Effect of various types of egg white on characteristics and gelation of fish myofibrillar proteins.

TitleEffect of various types of egg white on characteristics and gelation of fish myofibrillar proteins.
Publication TypeJournal Article
Year of Publication2009
AuthorsHunt, A, Park, JW, Handa, A
JournalJ Food Sci
Date Published2009 Nov-Dec
KeywordsAlgorithms, Animals, Chemical Phenomena, Color, Compressive Strength, Cryoprotective Agents, Egg White, Elastic Modulus, Enzyme Inhibitors, Fish Products, Fish Proteins, Food Handling, Gadiformes, Gels, Myofibrils, Quality Control, Rheology, Sulfhydryl Compounds, Temperature, Time Factors
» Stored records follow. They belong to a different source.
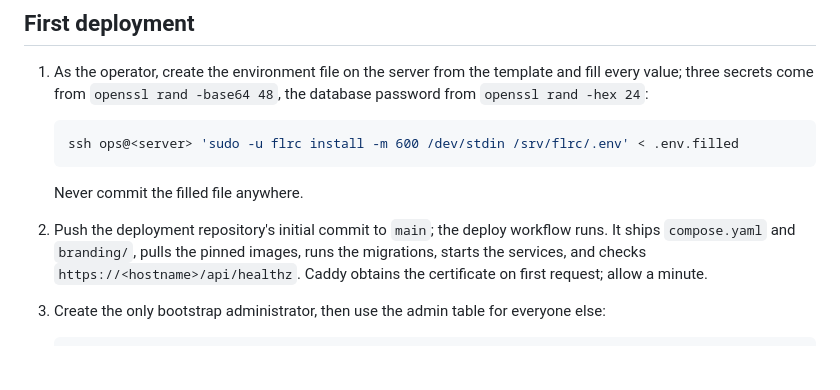
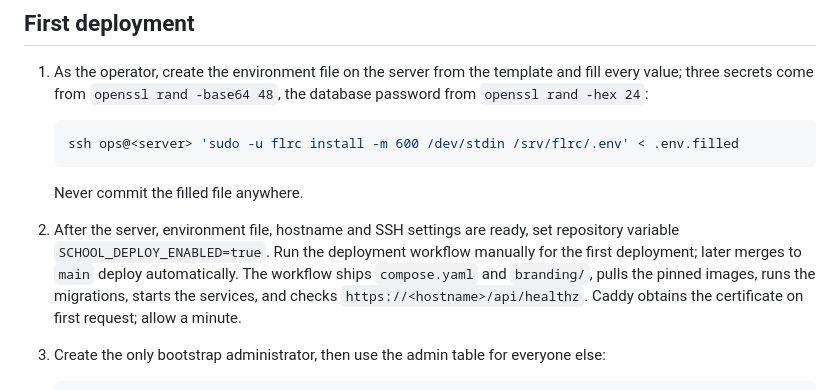
Before and after one commit to suatsulun/flrc, a Markdown page: docs/SELF-HOSTING.md, the part around the change. Drawn GitHub-style; blank space fills up the shorter version.

Commit message:
docs(deploy): explain first deployment with gated automation

```diff
--- a/docs/SELF-HOSTING.md
+++ b/docs/SELF-HOSTING.md
@@ -49,8 +49,10 @@ ssh-keyscan -H <server address>
 
    Never commit the filled file anywhere.
 
-2. Push the deployment repository's initial commit to `main`; the deploy workflow runs. It
-   ships `compose.yaml` and `branding/`, pulls the pinned images, runs the migrations,
+2. After the server, environment file, hostname and SSH settings are ready, set repository
+   variable `SCHOOL_DEPLOY_ENABLED=true`. Run the deployment workflow manually for the first
+   deployment; later merges to `main` deploy automatically. The workflow ships `compose.yaml`
+   and `branding/`, pulls the pinned images, runs the migrations,
    starts the services, and checks `https://<hostname>/api/healthz`. Caddy obtains the certificate
    on first request; allow a minute.
 3. Create the only bootstrap administrator, then use the admin table for everyone else:
```
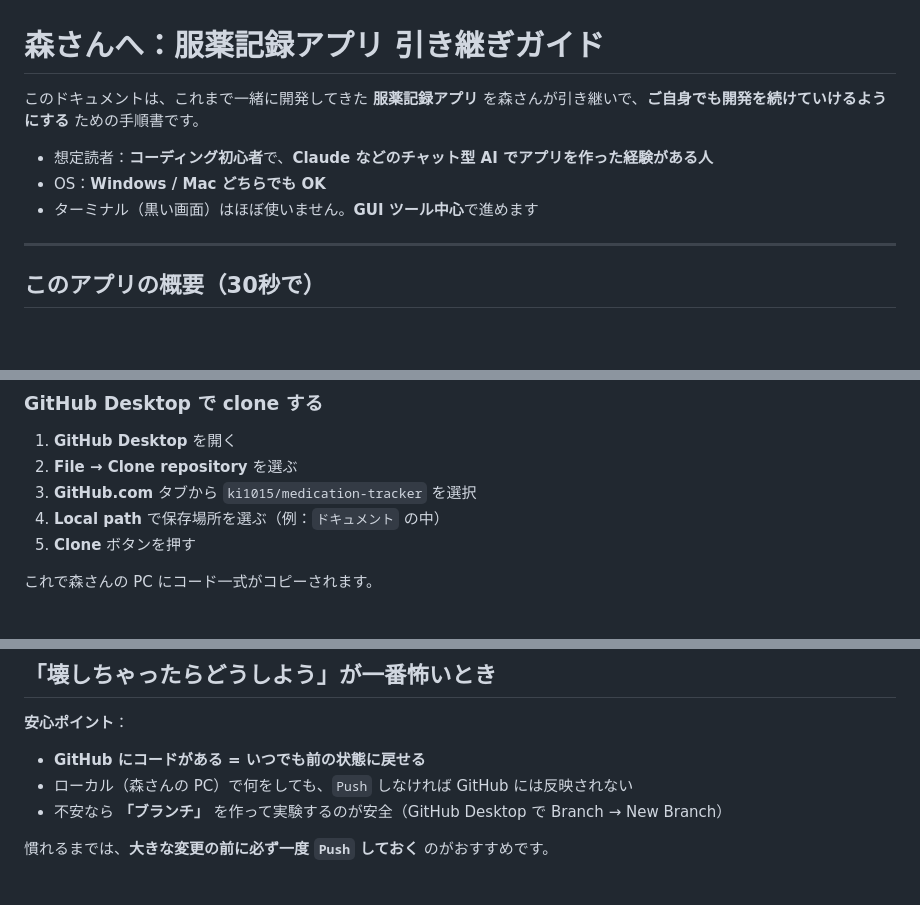
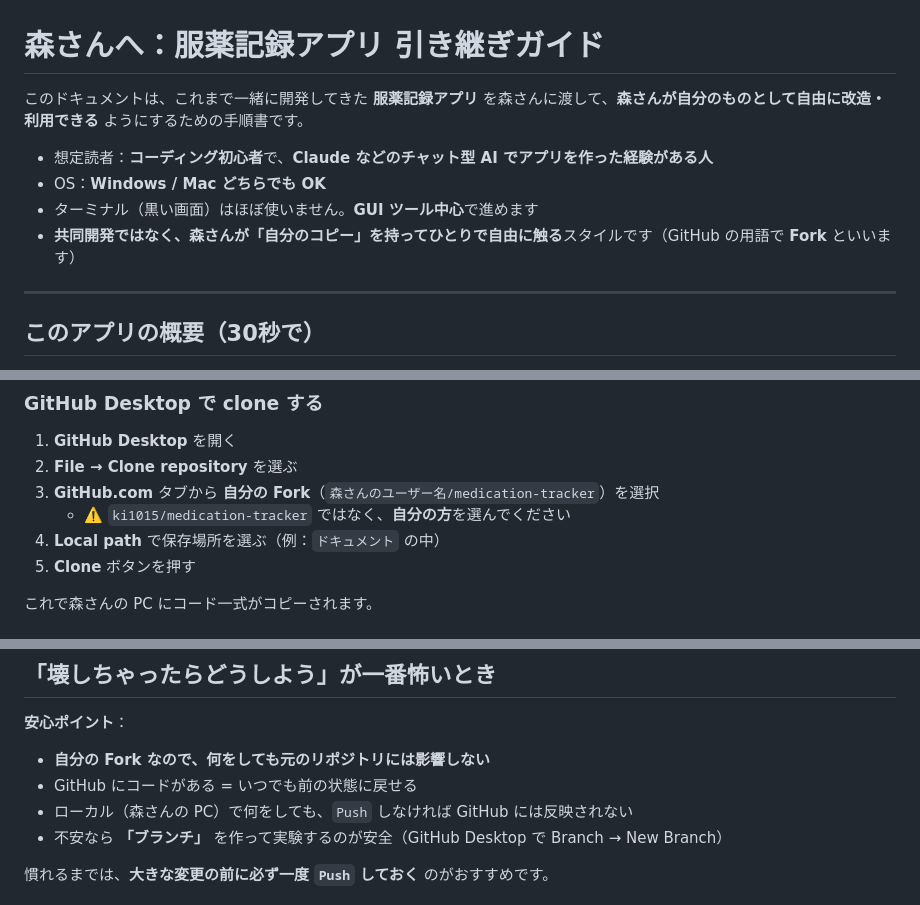
Before and after one commit to ki1015/medication-tracker, a Markdown page: HANDOFF_TO_MORI.md, 3 parts joined by grey strips. GitHub-like rendering; blank space fills up the shorter version.

```diff
--- a/HANDOFF_TO_MORI.md
+++ b/HANDOFF_TO_MORI.md
@@ -1,10 +1,11 @@
 # 森さんへ：服薬記録アプリ 引き継ぎガイド
 
-このドキュメントは、これまで一緒に開発してきた **服薬記録アプリ** を森さんが引き継いで、**ご自身でも開発を続けていけるようにする** ための手順書です。
+このドキュメントは、これまで一緒に開発してきた **服薬記録アプリ** を森さんに渡して、**森さんが自分のものとして自由に改造・利用できる** ようにするための手順書です。
 
 - 想定読者：**コーディング初心者**で、**Claude などのチャット型 AI でアプリを作った経験がある人**
 - OS：**Windows / Mac どちらでも OK**
 - ターミナル（黒い画面）はほぼ使いません。**GUI ツール中心**で進めます
+- **共同開発ではなく、森さんが「自分のコピー」を持ってひとりで自由に触る**スタイルです（GitHub の用語で **Fork** といいます）
 
 ---
 
@@ -80,7 +80,8 @@ Cursor を選ぶと、エディタ内でチャットしながら AI にコード
 ### GitHub Desktop で clone する
 1. **GitHub Desktop** を開く
 2. **File → Clone repository** を選ぶ
-3. **GitHub.com** タブから `ki1015/medication-tracker` を選択
+3. **GitHub.com** タブから **自分の Fork**（`森さんのユーザー名/medication-tracker`）を選択
+   - ⚠️ `ki1015/medication-tracker` ではなく、**自分の方**を選んでください
 4. **Local path** で保存場所を選ぶ（例：`ドキュメント` の中）
 5. **Clone** ボタンを押す
 
@@ -182,7 +186,8 @@ npm run build:pages
 ## 「壊しちゃったらどうしよう」が一番怖いとき
 
 **安心ポイント**：
-- **GitHub にコードがある = いつでも前の状態に戻せる**
+- **自分の Fork なので、何をしても元のリポジトリには影響しない**
+- GitHub にコードがある = いつでも前の状態に戻せる
 - ローカル（森さんの PC）で何をしても、`Push` しなければ GitHub には反映されない
 - 不安なら **「ブランチ」** を作って実験するのが安全（GitHub Desktop で Branch → New Branch）
 
```
Also changed, not shown: other parts of HANDOFF_TO_MORI.md (+26 -24 lines).
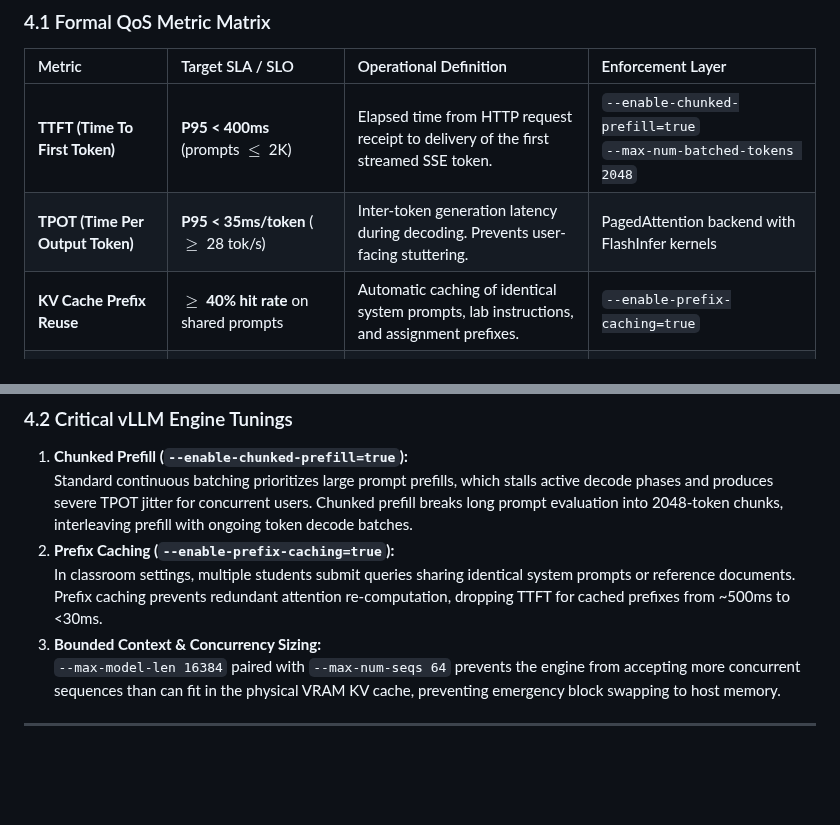
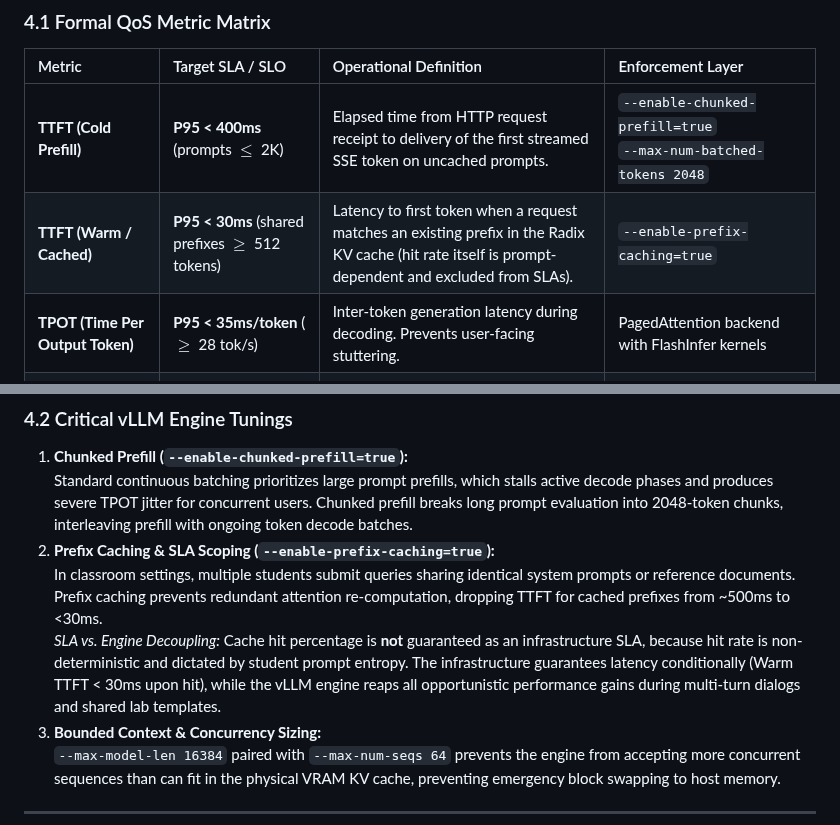
Before and after one commit to khemingkapat/ai_sandbox, a Markdown page: docs/INFERENCE_AUTHENTICATION_AND_QOS.md, 2 parts joined by grey strips. Drawn GitHub-style; blank space fills up the shorter version.

Commit message:
docs(qos): decouple prefix caching hit rate from SLA and bound TTFT conditionally

```diff
--- a/docs/INFERENCE_AUTHENTICATION_AND_QOS.md
+++ b/docs/INFERENCE_AUTHENTICATION_AND_QOS.md
@@ -218,9 +218,9 @@ With 46,068 MiB physical VRAM on the NVIDIA L40, allocation is capped at `0.90`
 
 | Metric | Target SLA / SLO | Operational Definition | Enforcement Layer |
 | :--- | :--- | :--- | :--- |
-| **TTFT (Time To First Token)** | **P95 < 400ms** (prompts $\le$ 2K) | Elapsed time from HTTP request receipt to delivery of the first streamed SSE token. | `--enable-chunked-prefill=true`<br/>`--max-num-batched-tokens 2048` |
+| **TTFT (Cold Prefill)** | **P95 < 400ms** (prompts $\le$ 2K) | Elapsed time from HTTP request receipt to delivery of the first streamed SSE token on uncached prompts. | `--enable-chunked-prefill=true`<br/>`--max-num-batched-tokens 2048` |
+| **TTFT (Warm / Cached)** | **P95 < 30ms** (shared prefixes $\ge$ 512 tokens) | Latency to first token when a request matches an existing prefix in the Radix KV cache (hit rate itself is prompt-dependent and excluded from SLAs). | `--enable-prefix-caching=true` |
 | **TPOT (Time Per Output Token)** | **P95 < 35ms/token** ($\ge$ 28 tok/s) | Inter-token generation latency during decoding. Prevents user-facing stuttering. | PagedAttention backend with FlashInfer kernels |
-| **KV Cache Prefix Reuse** | **$\ge$ 40% hit rate** on shared prompts | Automatic caching of identical system prompts, lab instructions, and assignment prefixes. | `--enable-prefix-caching=true` |
 | **Max Concurrency** | **15 active streams** (gateway cap) | Simultaneous active generation streams before request queuing occurs. | Traefik `vllm-inflight` (amount: 15) |
 | **User Request Rate** | **20 req / min** (burst: 5) | Per-user rate limit bucket enforcing fair-share access across students. | Traefik `vllm-ratelimit` (`sourceCriterion: X-User-Id`) |
 | **Queue Latency & Rejection** | Queue wait **< 2.0s**; reject with **HTTP 429** on backlog | Requests waiting in Traefik or vLLM queue are rejected when in-flight slots are saturated. | Traefik `inFlightReq` + vLLM internal scheduling queue |
@@ -229,8 +229,9 @@ With 46,068 MiB physical VRAM on the NVIDIA L40, allocation is capped at `0.90`
 
 1. **Chunked Prefill (`--enable-chunked-prefill=true`):**
    Standard continuous batching prioritizes large prompt prefills, which stalls active decode phases and produces severe TPOT jitter for concurrent users. Chunked prefill breaks long prompt evaluation into 2048-token chunks, interleaving prefill with ongoing token decode batches.
-2. **Prefix Caching (`--enable-prefix-caching=true`):**
+2. **Prefix Caching & SLA Scoping (`--enable-prefix-caching=true`):**
    In classroom settings, multiple students submit queries sharing identical system prompts or reference documents. Prefix caching prevents redundant attention re-computation, dropping TTFT for cached prefixes from ~500ms to <30ms.
+   *SLA vs. Engine Decoupling:* Cache hit percentage is **not** guaranteed as an infrastructure SLA, because hit rate is non-deterministic and dictated by student prompt entropy. The infrastructure guarantees latency conditionally (Warm TTFT < 30ms upon hit), while the vLLM engine reaps all opportunistic performance gains during multi-turn dialogs and shared lab templates.
 3. **Bounded Context & Concurrency Sizing:**
    `--max-model-len 16384` paired with `--max-num-seqs 64` prevents the engine from accepting more concurrent sequences than can fit in the physical VRAM KV cache, preventing emergency block swapping to host memory.
 
```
Three types of egg white protein (regular dried egg white [REW], special dried egg white [SEW], and liquid egg white [LEW]) were compared for their effect in surimi (CON), containing no egg white (EW). They were characterized for enzyme inhibition and time of EW addition, either with cryoprotectants prior to freezing or during gel preparation, using Pacific whiting surimi. In addition, the setting (suwari) effect and fish protein-EW protein interactions (dynamic rheological properties, total sulfhydryl groups, and fracture gel analysis) were evaluated using Alaska pollock surimi. After 12 mo frozen storage, adding 2% and 3% SEW to Pacific whiting surimi during chopping significantly (P < 0.05) increased the force and deformation values compared to adding the respective EW before freezing. The highest (P < 0.05) force (175.2 g) and deformation (9.0 mm) values after 12 mo were obtained when 3% SEW was added during chopping. Enzyme autolysis showed that addition of 2% EW protein was effective at inhibiting enzyme activity. During setting, adding 2% SEW maintained force (1047.4 g) and deformation (17.9 mm) values similar (P > 0.05) to CON (1055.1 g; 19.3 mm) and significantly (P < 0.05) better than 2% REW (666.1 g; 15.6 mm). Texture results corresponded well to other data where 2% SEW showed the lowest total sulfhydryl groups (48.3 mole/10(5) g), and higher elastic modulus (G'), which suggests improved protein interaction for gel formation. Overall, the addition of 2% to 3% SEW improved gel textural properties of Pacific whiting and Alaska pollock fish protein.

Alternate JournalJ. Food Sci.
PubMed ID20492101